Sunday, July 10, 2011

Germinating good ideas

Been reading Steven Johnson's Where Good Ideas Come From. The basic premise of the book is that good ideas really involve putting together and integrating existing ideas. Thus, the way to promote good idea is to permit openness and connectivity, so that people can take other people's good ideas (or nascent ideas) and pull them together to create new good ideas.

He talks for one about how many good ideas come from talking with and sharing with other people. We have this perception that good ideas come from lone geniuses dreaming up brilliant pieces of insight in profound "Eureka!" moments while meditating alone. The truth is that most ideas come from people talking and collaborating. He notes that in research labs, most of the big breakthroughs actually come about through staff meetings and presentations when people share and critique their discoveries.
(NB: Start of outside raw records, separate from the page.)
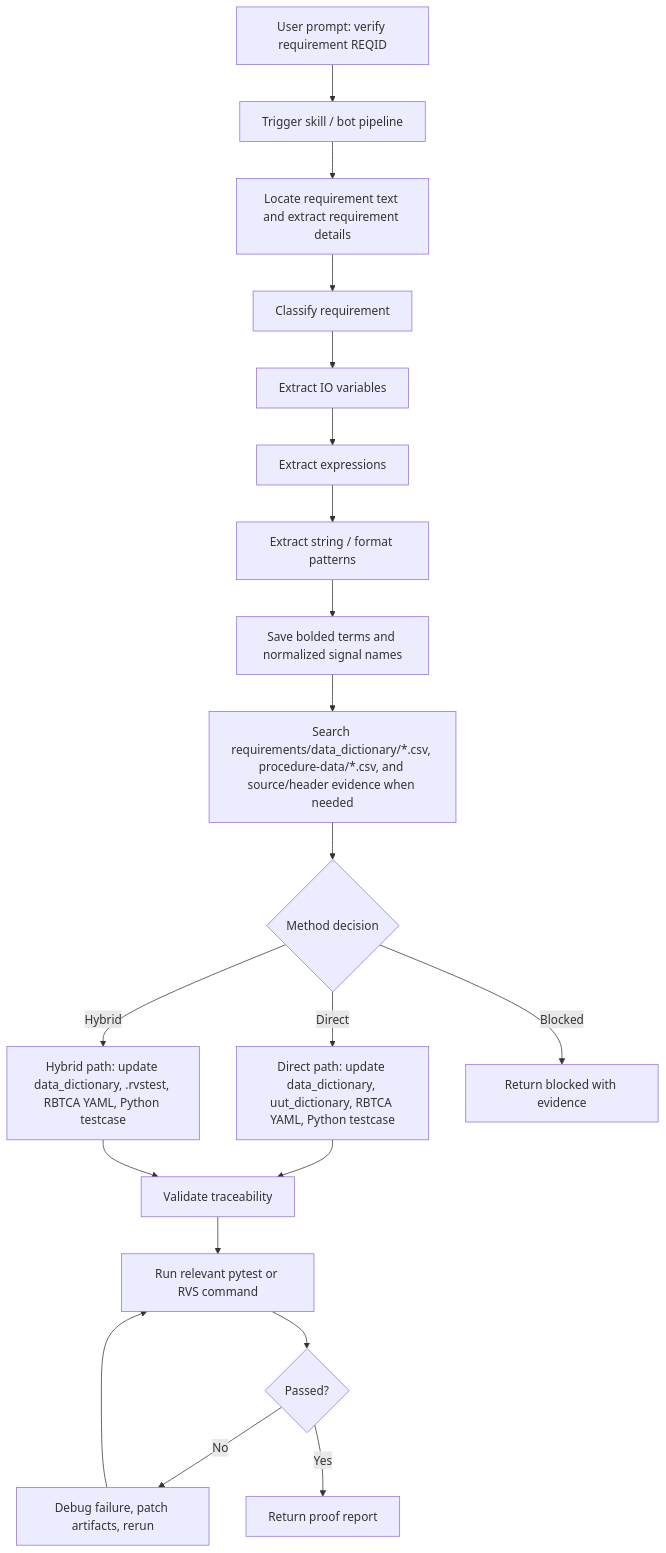
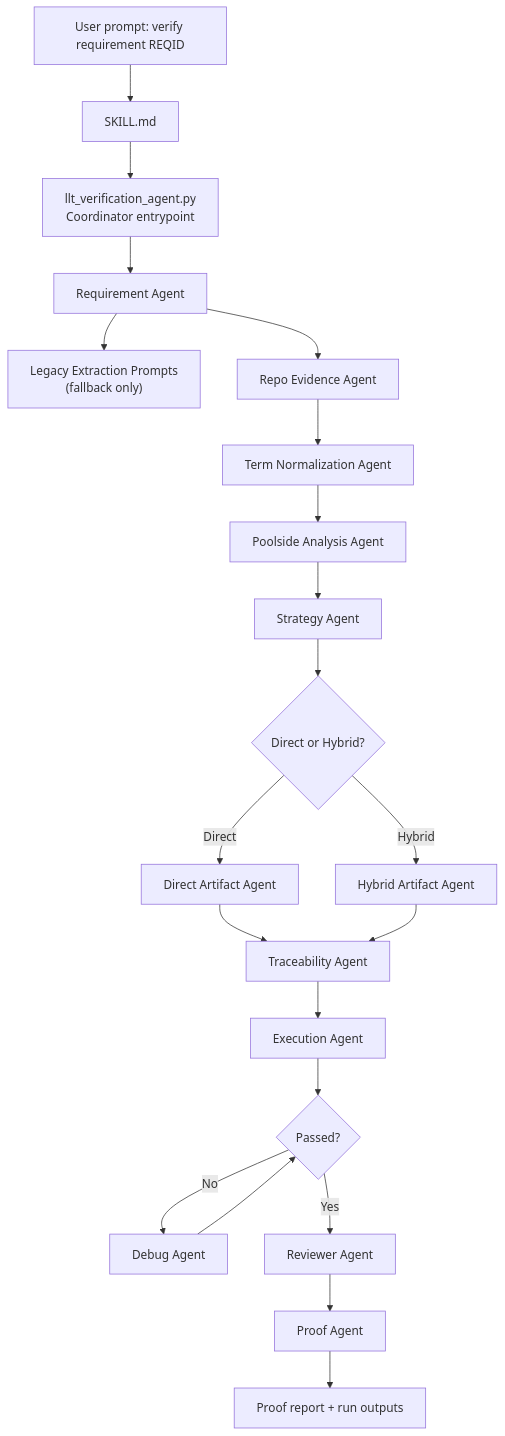
Before and after one commit to gogula04/MultiAgent: the diagram in verification-automation/llt_verification/references/flow.md, drawn with Mermaid. The commit also changed other lines of this file and 83 other files, not shown here.

````diff
--- a/verification-automation/llt_verification/references/flow.md
+++ b/verification-automation/llt_verification/references/flow.md
@@ -20,22 +13,23 @@
 ```mermaid
 flowchart TD
-    A["User prompt: verify requirement REQID"] --> B["Trigger skill / bot pipeline"]
-    B --> C["Locate requirement text and extract requirement details"]
-    C --> D["Classify requirement"]
-    D --> E["Extract IO variables"]
-    E --> F["Extract expressions"]
-    F --> G["Extract string / format patterns"]
-    G --> H["Save bolded terms and normalized signal names"]
-    H --> I["Search requirements/data_dictionary/*.csv, procedure-data/*.csv, and source/header evidence when needed"]
-    I --> J{"Method decision"}
-    J -->|Direct| K["Direct path: update data_dictionary, uut_dictionary, RBTCA YAML, Python testcase"]
-    J -->|Hybrid| L["Hybrid path: update data_dictionary, .rvstest, RBTCA YAML, Python testcase"]
-    J -->|Blocked| M["Return blocked with evidence"]
-    K --> N["Validate traceability"]
-    L --> N
-    N --> O["Run relevant pytest or RVS command"]
-    O --> P{"Passed?"}
-    P -->|No| Q["Debug failure, patch artifacts, rerun"]
-    Q --> O
-    P -->|Yes| R["Return proof report"]
+    U["User prompt: verify requirement REQID"] --> S["SKILL.md"]
+    S --> C["llt_verification_agent.py<br/>Coordinator entrypoint"]
+    C --> R1["Requirement Agent"]
+    R1 --> L["Legacy Extraction Prompts<br/>(fallback only)"]
+    R1 --> R2["Repo Evidence Agent"]
+    R2 --> R3["Term Normalization Agent"]
+    R3 --> R4["Poolside Analysis Agent"]
+    R4 --> R5["Strategy Agent"]
+    R5 --> D{"Direct or Hybrid?"}
+    D -->|Direct| DA["Direct Artifact Agent"]
+    D -->|Hybrid| HA["Hybrid Artifact Agent"]
+    DA --> T["Traceability Agent"]
+    HA --> T
+    T --> E["Execution Agent"]
+    E --> X{"Passed?"}
+    X -->|No| G["Debug Agent"]
+    G --> X
+    X -->|Yes| V["Reviewer Agent"]
+    V --> P["Proof Agent"]
+    P --> O["Proof report + run outputs"]
 ```
````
He also notes that sudden flashes of insight are not the norm. We may perceive ideas as coming to us of a sudden like a bolt of lightning, but the truth is that good ideas germinate slowly. What we perceive as Eureka moments are just one salient step along a long process of careful consideration. Since good ideas take a lot of time and germination, it's really useful to write down our thoughts. A good idea doesn't leap fully formed from your head, but needs to be germinated. And to germinate a good idea you need to remember it, so that you can return to it and re-return to it so you can add to it and refine it. This is the reason it was extremely common for great thinkers from the 17th century forward to take voluminous notes, filling notebooks with ideas, quotes, scrap of thought and experiences. These notebooks would facilitate the germination as these thinkers would return to their notebooks and rethink the information that seemed most worth notice.

As I'm working on my dissertation, which has inevitably taken me deep into Nietzsche's voluminous notebooks, such insights certainly ring true with my experience. Not only did he take voluminous notes, but in those notebooks are the initial insights that would ultimately lead to his more famous ideas. The Revaluation of All Values, which I am in particular studying, began as a crude idea when Nietzsche was just a young professor fresh out of college, but didn't really become the fully fledged idea that you read about in philosophy textbooks until well over ten years later.

What is also interesting about Johnson's insights is that the notebook, at least for some people, has been replaced by something arguably better: the blog. Though people do use blogs for different things, for many people it's like an open notebook, where you can link to stories and ideas you like, engage in debates and record your thoughts and experiences, just like people would do with their notebooks in the past. Except it's better than the notebook because it has the quality of openness and sharing that the standard closed notebook lacks. Thus, it can be used to germinate ideas for the author of the blog, as well as share those germinal ideas with other, potentially benefitting them.

1 comment:

  1. Germinate new idea - Think thru - write them - Talk in groups - share and REVISE.